Then, here’s where it’s different than our goetta. Because of the high content of organ meat, a special local spice blend is used, called rommelkruid, which consists of ground licorice, sugar, anise, clove, cinnamon, white pepper, ginger, and sandalwood – think of German gingerbread spices. Goetta typically only used allspice to counter the minerally organ flavor when it used those cuts in its early days.
The website says Balkenbrij in Limburg “is a delicacy that should not be absent from any Christmas breakfast, and to make it without blood is unthinkable.” Ok, so that made it into our family – no Christmas breakfast at home is without goetta. Balkenbrij was so popular in the old days, that during Lenten fasting, a meatless variety was made with pork stock. After being poured in loaf pans and gelled, the delicacy is cut in 1 cm thick slices and pan fried, ususally in ox fat, the staple fat of the region, until ‘brown and crispy.’
Limburger balkenbrij, made with pig’s blood.
Balkenbrij is also eaten in variation in the two provinces that border Limburg. Gelderland, to the east doesn’t use blood. But they do sweeten it up with the use of raisins, currants, or other local sweet berries. Their sweeter variety is served with sugar, or a sweet syrup called treacle, over pancakes. The more savory Limburg version is served, like goetta, as a meat substitute, and with a good rye bread.

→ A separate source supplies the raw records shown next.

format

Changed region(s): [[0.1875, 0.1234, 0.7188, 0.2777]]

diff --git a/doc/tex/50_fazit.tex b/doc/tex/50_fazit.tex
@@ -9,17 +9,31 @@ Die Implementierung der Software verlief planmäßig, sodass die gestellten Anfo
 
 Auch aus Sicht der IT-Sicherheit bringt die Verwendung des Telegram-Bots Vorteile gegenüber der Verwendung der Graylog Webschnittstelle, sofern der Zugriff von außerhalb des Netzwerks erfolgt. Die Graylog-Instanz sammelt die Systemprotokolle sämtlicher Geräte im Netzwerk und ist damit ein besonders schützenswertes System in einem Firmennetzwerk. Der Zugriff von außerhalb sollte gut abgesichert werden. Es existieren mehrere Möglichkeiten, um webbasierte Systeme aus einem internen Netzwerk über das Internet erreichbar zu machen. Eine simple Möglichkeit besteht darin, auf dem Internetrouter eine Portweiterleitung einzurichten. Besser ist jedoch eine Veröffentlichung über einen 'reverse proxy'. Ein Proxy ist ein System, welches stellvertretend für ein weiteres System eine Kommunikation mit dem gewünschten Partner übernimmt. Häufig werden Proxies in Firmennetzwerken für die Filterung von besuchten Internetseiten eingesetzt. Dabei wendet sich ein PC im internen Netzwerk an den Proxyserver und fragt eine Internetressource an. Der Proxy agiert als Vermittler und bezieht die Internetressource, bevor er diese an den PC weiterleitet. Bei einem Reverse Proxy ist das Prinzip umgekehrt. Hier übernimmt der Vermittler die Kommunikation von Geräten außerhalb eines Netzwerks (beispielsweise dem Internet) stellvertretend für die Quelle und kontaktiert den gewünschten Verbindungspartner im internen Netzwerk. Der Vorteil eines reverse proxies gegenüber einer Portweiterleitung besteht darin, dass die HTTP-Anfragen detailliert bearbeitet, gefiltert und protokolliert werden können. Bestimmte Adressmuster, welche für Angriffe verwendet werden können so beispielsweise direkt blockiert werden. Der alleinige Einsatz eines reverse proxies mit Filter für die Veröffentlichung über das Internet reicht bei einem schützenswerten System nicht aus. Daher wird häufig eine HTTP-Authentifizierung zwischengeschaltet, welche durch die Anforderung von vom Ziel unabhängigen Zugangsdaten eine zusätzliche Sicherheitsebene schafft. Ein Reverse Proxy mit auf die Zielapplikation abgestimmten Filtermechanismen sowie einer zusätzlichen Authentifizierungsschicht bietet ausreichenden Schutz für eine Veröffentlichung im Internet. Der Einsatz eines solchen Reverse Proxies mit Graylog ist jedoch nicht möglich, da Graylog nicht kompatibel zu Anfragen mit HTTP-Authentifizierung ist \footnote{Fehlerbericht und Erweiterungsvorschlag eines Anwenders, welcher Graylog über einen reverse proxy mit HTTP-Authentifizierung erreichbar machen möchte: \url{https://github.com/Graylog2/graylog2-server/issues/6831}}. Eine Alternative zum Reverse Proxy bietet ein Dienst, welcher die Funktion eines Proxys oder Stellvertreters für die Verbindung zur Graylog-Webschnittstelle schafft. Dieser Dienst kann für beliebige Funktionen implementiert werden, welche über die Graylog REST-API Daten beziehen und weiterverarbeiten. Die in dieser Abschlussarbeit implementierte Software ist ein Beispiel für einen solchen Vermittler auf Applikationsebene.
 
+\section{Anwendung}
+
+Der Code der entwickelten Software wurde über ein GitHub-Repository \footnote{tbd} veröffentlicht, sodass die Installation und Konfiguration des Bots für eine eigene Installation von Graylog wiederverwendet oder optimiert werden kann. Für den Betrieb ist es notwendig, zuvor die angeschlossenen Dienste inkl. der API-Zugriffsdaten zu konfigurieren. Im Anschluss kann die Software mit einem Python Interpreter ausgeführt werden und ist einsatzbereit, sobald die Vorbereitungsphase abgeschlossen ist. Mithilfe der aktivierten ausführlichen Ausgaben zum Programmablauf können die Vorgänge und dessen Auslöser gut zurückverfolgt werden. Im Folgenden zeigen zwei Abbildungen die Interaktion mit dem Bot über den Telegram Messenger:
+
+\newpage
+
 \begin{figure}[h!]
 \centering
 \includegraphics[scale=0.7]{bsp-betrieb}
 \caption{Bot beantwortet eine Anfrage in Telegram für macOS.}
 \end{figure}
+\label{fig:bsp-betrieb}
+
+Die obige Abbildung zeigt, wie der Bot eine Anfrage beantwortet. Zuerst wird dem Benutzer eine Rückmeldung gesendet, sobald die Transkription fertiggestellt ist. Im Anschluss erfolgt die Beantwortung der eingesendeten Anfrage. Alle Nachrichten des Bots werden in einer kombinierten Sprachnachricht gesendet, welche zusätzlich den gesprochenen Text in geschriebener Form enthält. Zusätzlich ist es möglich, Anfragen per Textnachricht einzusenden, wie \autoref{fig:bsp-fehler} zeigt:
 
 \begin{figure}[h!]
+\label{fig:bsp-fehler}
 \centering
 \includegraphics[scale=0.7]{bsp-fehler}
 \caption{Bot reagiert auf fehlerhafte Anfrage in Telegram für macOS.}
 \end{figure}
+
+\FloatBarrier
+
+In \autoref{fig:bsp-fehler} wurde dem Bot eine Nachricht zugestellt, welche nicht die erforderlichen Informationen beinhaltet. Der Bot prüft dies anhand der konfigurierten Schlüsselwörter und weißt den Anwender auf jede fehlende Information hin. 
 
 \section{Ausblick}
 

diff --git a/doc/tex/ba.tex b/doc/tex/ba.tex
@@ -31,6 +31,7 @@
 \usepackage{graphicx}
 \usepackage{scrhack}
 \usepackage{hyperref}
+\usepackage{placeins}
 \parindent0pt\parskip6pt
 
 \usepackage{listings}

Gelderland balkenbrij, made without blood, and with raisins and currants.
The rural farm province of Brabant to the east, makes a much simpler version, probably because of the expense of the spices. In Germany, across the border from Limburg, pearl barley instead of buckwheat or rye, is used in their variant of balkenbrij, which is called Moppkenbrot.
Brabant is where the famous Dutch impressionist Van Gogh was raised and started his career. Although the majority of his famous paintings are in the Van Gogh Museum in Amsterdam, he spent the 1880s sketching the rural farmers – the balkenbrij eaters – of Brabant. His first masterpiece, the Potato Eaters, shows a family of Brabant farmers sitting to a modest dinner. That painting should really be named the Balkenbrij Eaters! A local Van Gogh tour in Brabant has a day of regional cooking of the days of Van Gogh, with regional chefs, and it features balkenbrij. So, Van Gogh subsisted on this wonderful grain sausage as he built his illustrious career.
Van Gogh’s first masterpiece, The Potato Eaters, painted in balkenbrij country of the Dutch Brabant province.
Today, according to the website, there are only 50 butchers in Gelderland that make balkenbrij, and 20 or so in Limburg and Brabant combined. A 1995 campaign in the Netherlands, called “Tafelen in Nederland,” (Dining in the Netherlands) tried to revive regional home cuisine, like balkenbrij, with the younger generations, serving elevated dishes like “wild boar and balkenbrij in puff pastry.” But sadly, interest in balkenbrij in the Netherlands is decreasing, because like goetta, it is a long, laborious, many hours process to make.
And, balkenbrij made it to America in the large areas of Dutch immigrants in and around Holland, and Zeeland, Michigan, where it’s eaten in an Americanized form on a small scale.
So now whenever I hear anyone look down on goetta as poor man’s food -that it uses all the cheap organs and bad parts – I can point to one of it’s ancestors, balkenbrij, and how it fueled the career that launched million dollar paintings.